======== DATA LISTING

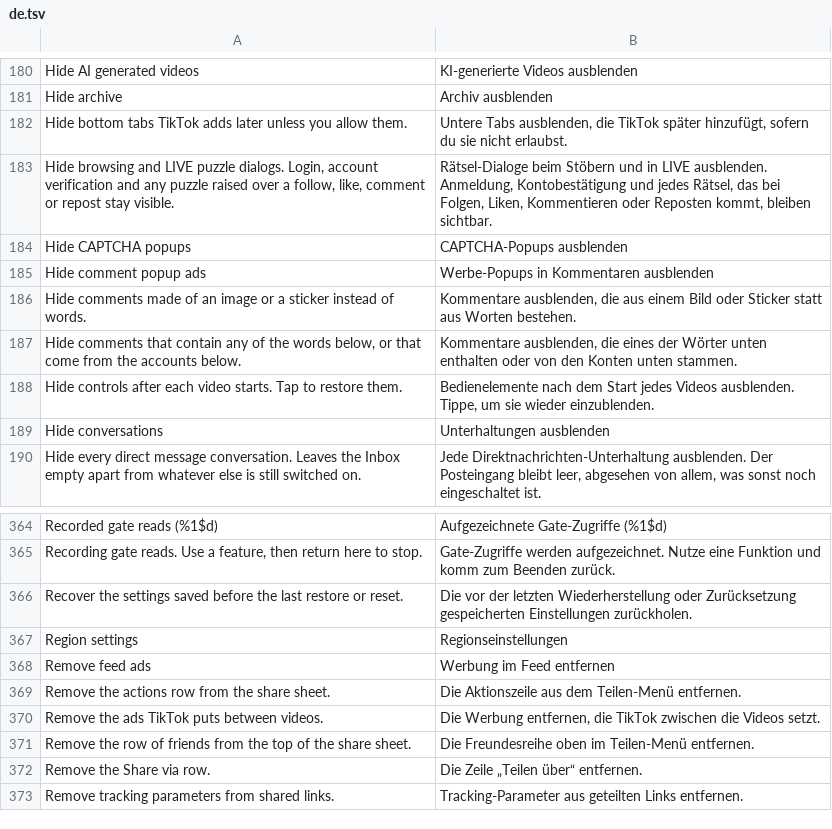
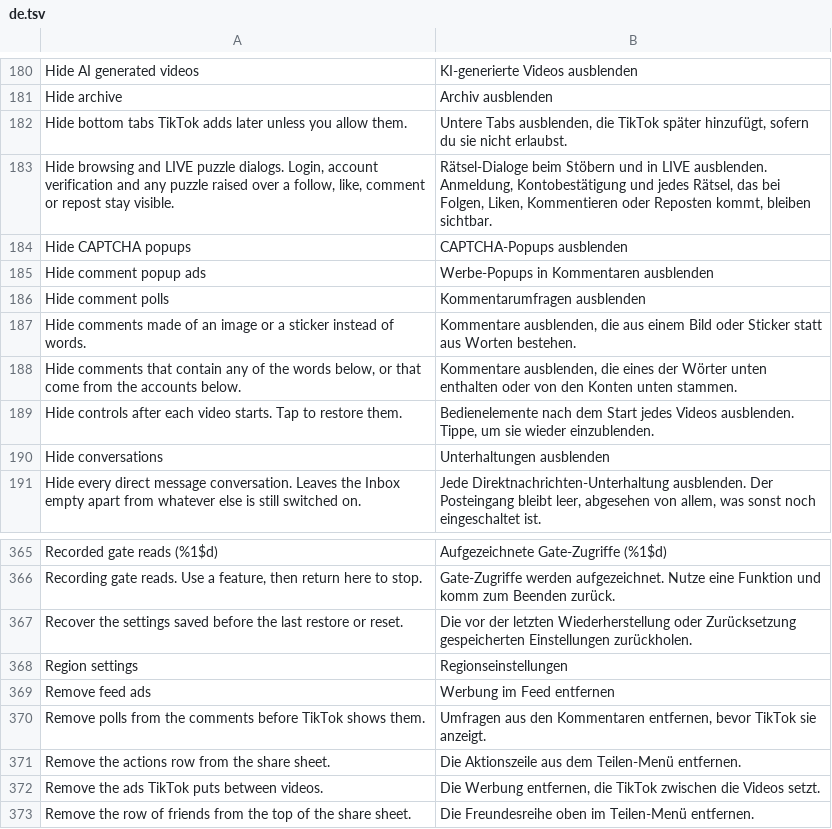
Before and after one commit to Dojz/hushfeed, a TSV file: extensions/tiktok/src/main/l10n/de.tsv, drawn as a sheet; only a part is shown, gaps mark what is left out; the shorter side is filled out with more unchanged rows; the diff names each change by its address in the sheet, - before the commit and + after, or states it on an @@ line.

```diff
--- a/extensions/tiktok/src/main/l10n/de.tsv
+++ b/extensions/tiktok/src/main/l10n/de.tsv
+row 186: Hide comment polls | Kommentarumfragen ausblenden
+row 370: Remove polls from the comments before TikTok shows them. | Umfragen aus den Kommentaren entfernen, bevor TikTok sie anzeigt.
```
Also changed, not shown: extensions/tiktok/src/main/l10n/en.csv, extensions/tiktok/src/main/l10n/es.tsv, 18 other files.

================
======== DATA LISTING

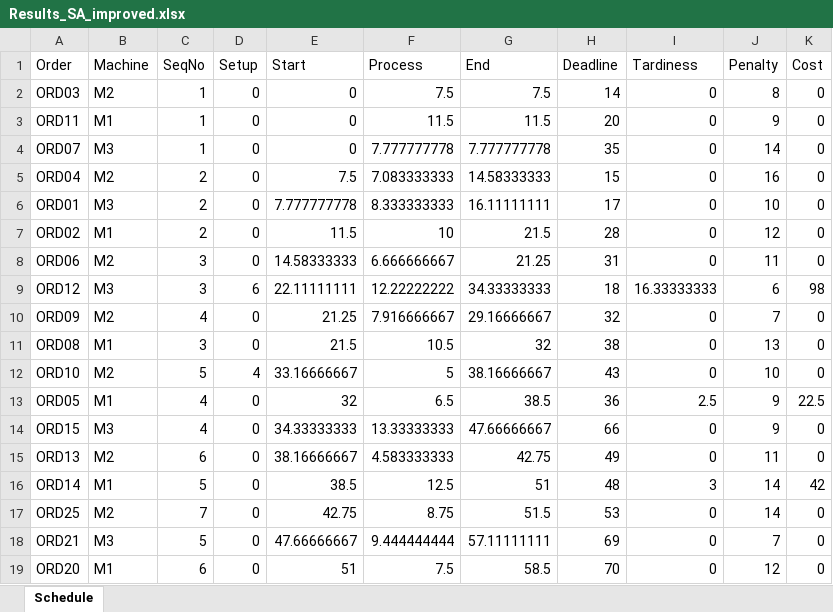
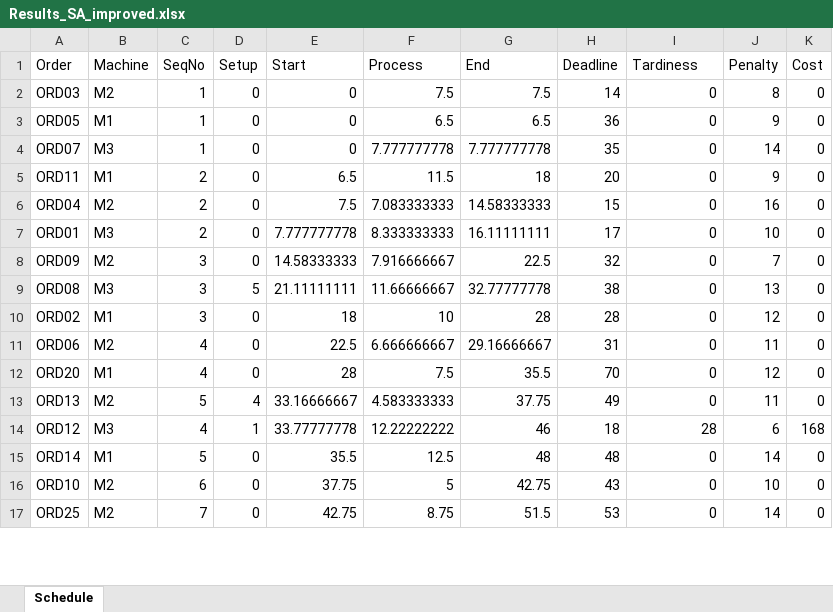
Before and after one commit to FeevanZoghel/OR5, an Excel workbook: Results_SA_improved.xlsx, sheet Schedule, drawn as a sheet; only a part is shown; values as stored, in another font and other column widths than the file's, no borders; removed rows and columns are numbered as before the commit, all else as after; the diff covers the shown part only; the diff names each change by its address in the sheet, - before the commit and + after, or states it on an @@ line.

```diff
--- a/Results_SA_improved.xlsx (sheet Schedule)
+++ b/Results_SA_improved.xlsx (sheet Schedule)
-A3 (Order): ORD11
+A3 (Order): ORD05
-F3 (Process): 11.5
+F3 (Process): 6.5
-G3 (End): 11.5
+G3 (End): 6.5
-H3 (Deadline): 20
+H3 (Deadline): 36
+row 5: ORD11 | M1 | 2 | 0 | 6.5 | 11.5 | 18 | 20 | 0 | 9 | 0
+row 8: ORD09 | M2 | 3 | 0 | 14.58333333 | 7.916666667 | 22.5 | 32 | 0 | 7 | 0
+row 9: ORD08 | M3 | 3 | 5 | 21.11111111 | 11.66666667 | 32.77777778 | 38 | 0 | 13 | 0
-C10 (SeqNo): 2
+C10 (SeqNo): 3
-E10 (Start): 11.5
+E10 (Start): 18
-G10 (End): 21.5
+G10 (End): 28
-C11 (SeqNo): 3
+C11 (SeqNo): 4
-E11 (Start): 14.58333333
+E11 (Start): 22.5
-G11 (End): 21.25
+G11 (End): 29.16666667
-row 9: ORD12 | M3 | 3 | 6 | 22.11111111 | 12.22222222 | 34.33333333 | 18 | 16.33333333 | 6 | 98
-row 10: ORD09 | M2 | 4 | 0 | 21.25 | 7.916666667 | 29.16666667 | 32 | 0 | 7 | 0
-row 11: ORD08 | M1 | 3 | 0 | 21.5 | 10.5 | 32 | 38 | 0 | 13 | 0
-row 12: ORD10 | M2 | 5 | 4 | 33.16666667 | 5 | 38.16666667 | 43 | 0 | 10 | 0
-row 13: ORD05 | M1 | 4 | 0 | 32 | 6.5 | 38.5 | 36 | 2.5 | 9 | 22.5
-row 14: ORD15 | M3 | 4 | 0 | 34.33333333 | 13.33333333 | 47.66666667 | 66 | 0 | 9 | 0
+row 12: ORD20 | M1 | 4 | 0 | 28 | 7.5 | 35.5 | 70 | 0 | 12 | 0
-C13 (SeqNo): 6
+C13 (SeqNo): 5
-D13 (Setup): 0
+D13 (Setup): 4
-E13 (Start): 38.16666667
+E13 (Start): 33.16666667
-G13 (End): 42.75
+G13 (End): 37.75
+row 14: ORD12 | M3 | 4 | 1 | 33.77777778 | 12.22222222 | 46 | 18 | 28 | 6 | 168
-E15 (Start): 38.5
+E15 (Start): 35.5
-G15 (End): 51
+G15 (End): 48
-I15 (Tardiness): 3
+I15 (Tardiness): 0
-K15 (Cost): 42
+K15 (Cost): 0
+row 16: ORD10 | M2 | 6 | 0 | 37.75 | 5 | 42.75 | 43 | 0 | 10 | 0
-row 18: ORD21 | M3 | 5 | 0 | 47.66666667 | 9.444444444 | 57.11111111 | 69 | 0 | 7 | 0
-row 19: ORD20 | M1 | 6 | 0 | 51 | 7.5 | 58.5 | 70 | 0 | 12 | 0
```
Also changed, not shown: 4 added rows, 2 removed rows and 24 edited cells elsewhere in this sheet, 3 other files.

================

- **EXERCISE AIM**
For this exercise, find all lines in the records containing the word "SeqNo" and copy them.

- **TASK RESPONSE**
-C10 (SeqNo): 2
+C10 (SeqNo): 3
-C11 (SeqNo): 3
+C11 (SeqNo): 4
-C13 (SeqNo): 6
+C13 (SeqNo): 5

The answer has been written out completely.